***** Task material *****

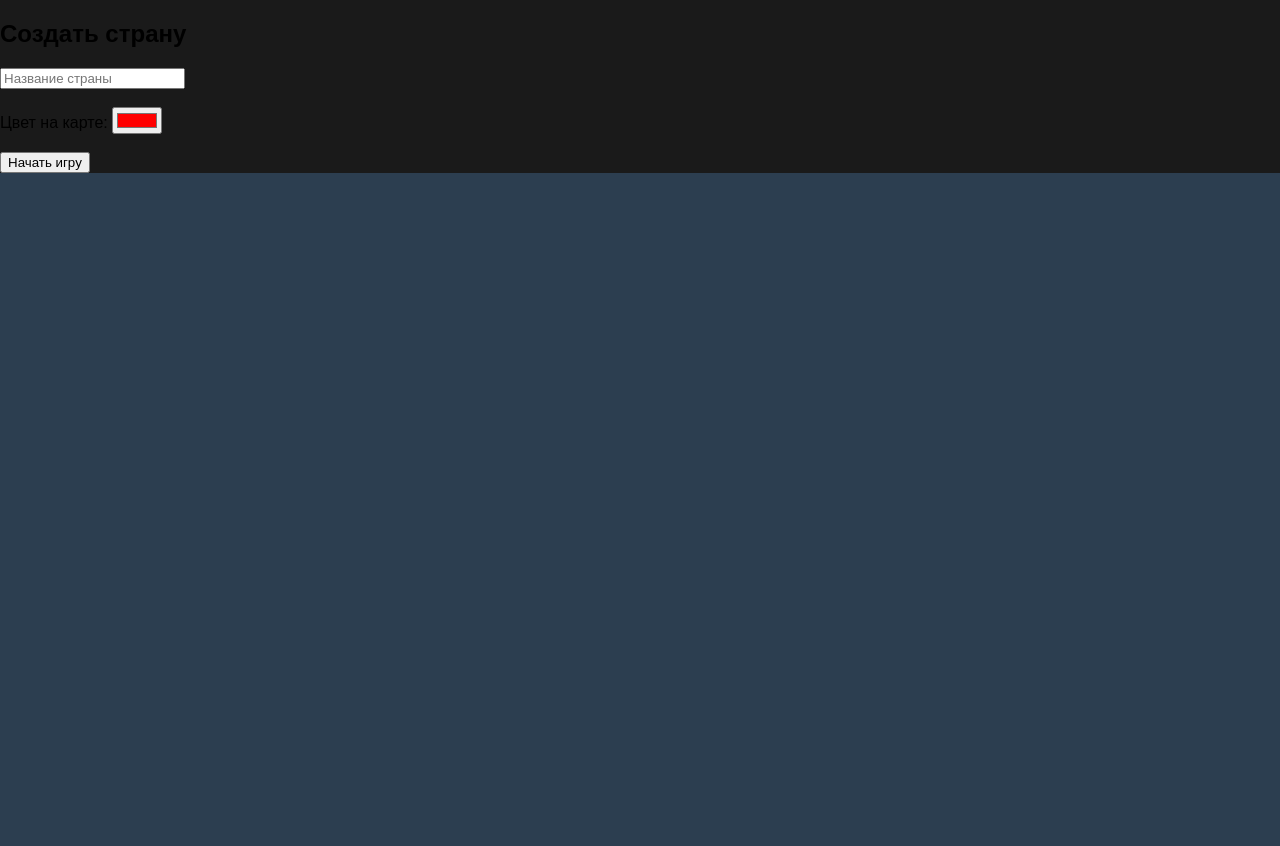
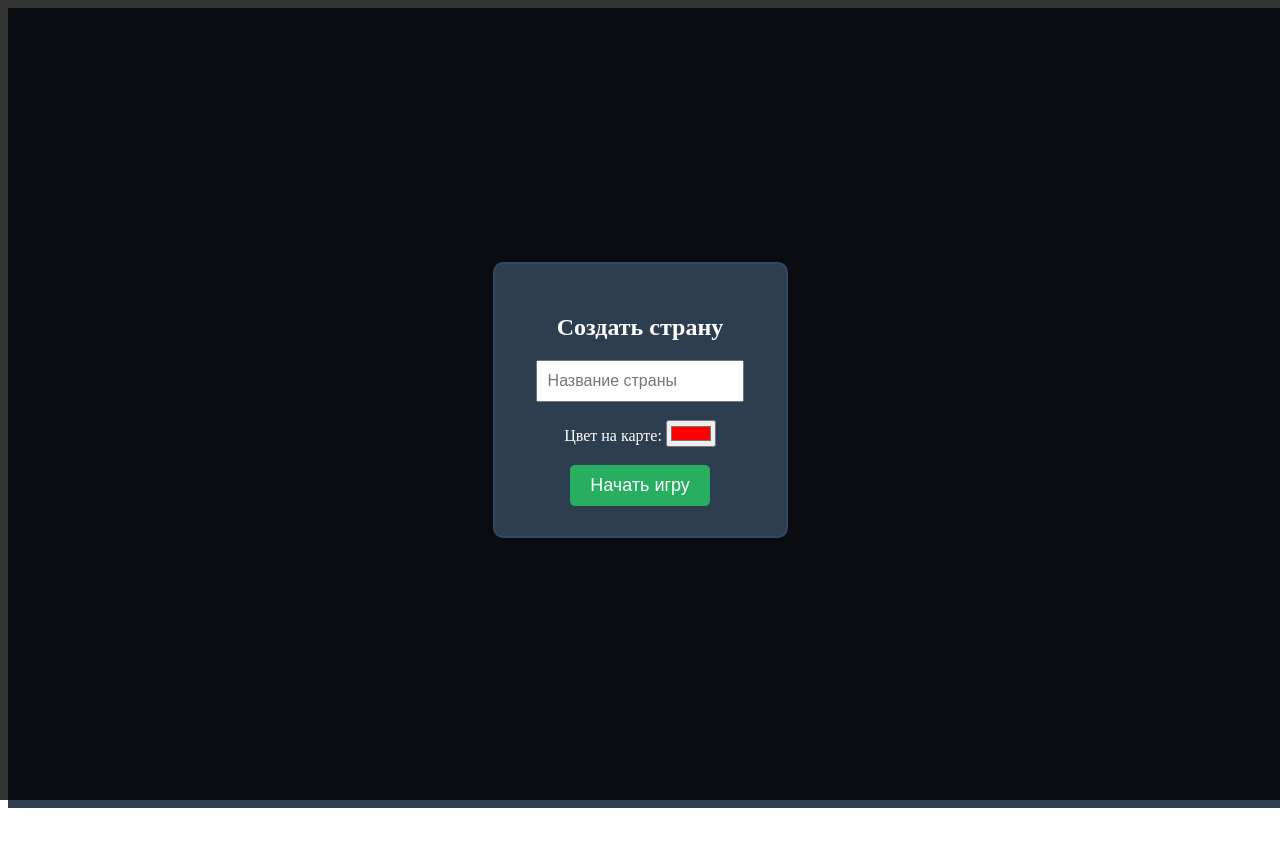
Before and after one commit to toctop39-spec/Europe, a website: page public/index.html in a window 1280 px wide. After the commit the page ends 820 px from the top, so only its background shows below. Drawn offline with nearby package versions, Linux system fonts and the light colour scheme; no server answers.

Commit message:
Update style.css

```diff
--- a/public/style.css
+++ b/public/style.css
@@ -1,24 +1,32 @@
-body, html {
-    margin: 0;
-    padding: 0;
-    overflow: hidden; /* Убираем прокрутку, делаем карту во весь экран */
-    background-color: #1a1a1a;
-    font-family: Arial, sans-serif;
+/* Добавь это в конец твоего style.css */
+#setupScreen {
+    position: absolute;
+    top: 0; left: 0; width: 100%; height: 100%;
+    background: rgba(0, 0, 0, 0.8);
+    display: flex;
+    justify-content: center;
+    align-items: center;
+    z-index: 100;
 }
-
-#ui {
-    position: absolute;
-    top: 10px;
-    left: 10px;
-    background: rgba(0, 0, 0, 0.7);
+.panel {
+    background: #2c3e50;
+    padding: 30px;
+    border-radius: 10px;
+    text-align: center;
     color: white;
-    padding: 15px;
-    border-radius: 8px;
-    pointer-events: none; /* Чтобы клики проходили сквозь UI на карту */
-    z-index: 10;
+    border: 2px solid #34495e;
 }
-
-canvas {
-    display: block;
-    cursor: crosshair;
+.panel input[type="text"] {
+    padding: 10px;
+    font-size: 16px;
+    width: 80%;
 }
+.panel button {
+    padding: 10px 20px;
+    font-size: 18px;
+    cursor: pointer;
+    background: #27ae60;
+    color: white;
+    border: none;
+    border-radius: 5px;
+}
```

*****

- Your assignment: A word-for-word copy of the entries above is what is needed, without any images.

- Finished exercise:
Before and after one commit to toctop39-spec/Europe, a website: page public/index.html in a window 1280 px wide. After the commit the page ends 820 px from the top, so only its background shows below. Drawn offline with nearby package versions, Linux system fonts and the light colour scheme; no server answers.

Commit message:
Update style.css

```diff
--- a/public/style.css
+++ b/public/style.css
@@ -1,24 +1,32 @@
-body, html {
-    margin: 0;
-    padding: 0;
-    overflow: hidden; /* Убираем прокрутку, делаем карту во весь экран */
-    background-color: #1a1a1a;
-    font-family: Arial, sans-serif;
+/* Добавь это в конец твоего style.css */
+#setupScreen {
+    position: absolute;
+    top: 0; left: 0; width: 100%; height: 100%;
+    background: rgba(0, 0, 0, 0.8);
+    display: flex;
+    justify-content: center;
+    align-items: center;
+    z-index: 100;
 }
-
-#ui {
-    position: absolute;
-    top: 10px;
-    left: 10px;
-    background: rgba(0, 0, 0, 0.7);
+.panel {
+    background: #2c3e50;
+    padding: 30px;
+    border-radius: 10px;
+    text-align: center;
     color: white;
-    padding: 15px;
-    border-radius: 8px;
-    pointer-events: none; /* Чтобы клики проходили сквозь UI на карту */
-    z-index: 10;
+    border: 2px solid #34495e;
 }
-
-canvas {
-    display: block;
-    cursor: crosshair;
+.panel input[type="text"] {
+    padding: 10px;
+    font-size: 16px;
+    width: 80%;
 }
+.panel button {
+    padding: 10px 20px;
+    font-size: 18px;
+    cursor: pointer;
+    background: #27ae60;
+    color: white;
+    border: none;
+    border-radius: 5px;
+}
```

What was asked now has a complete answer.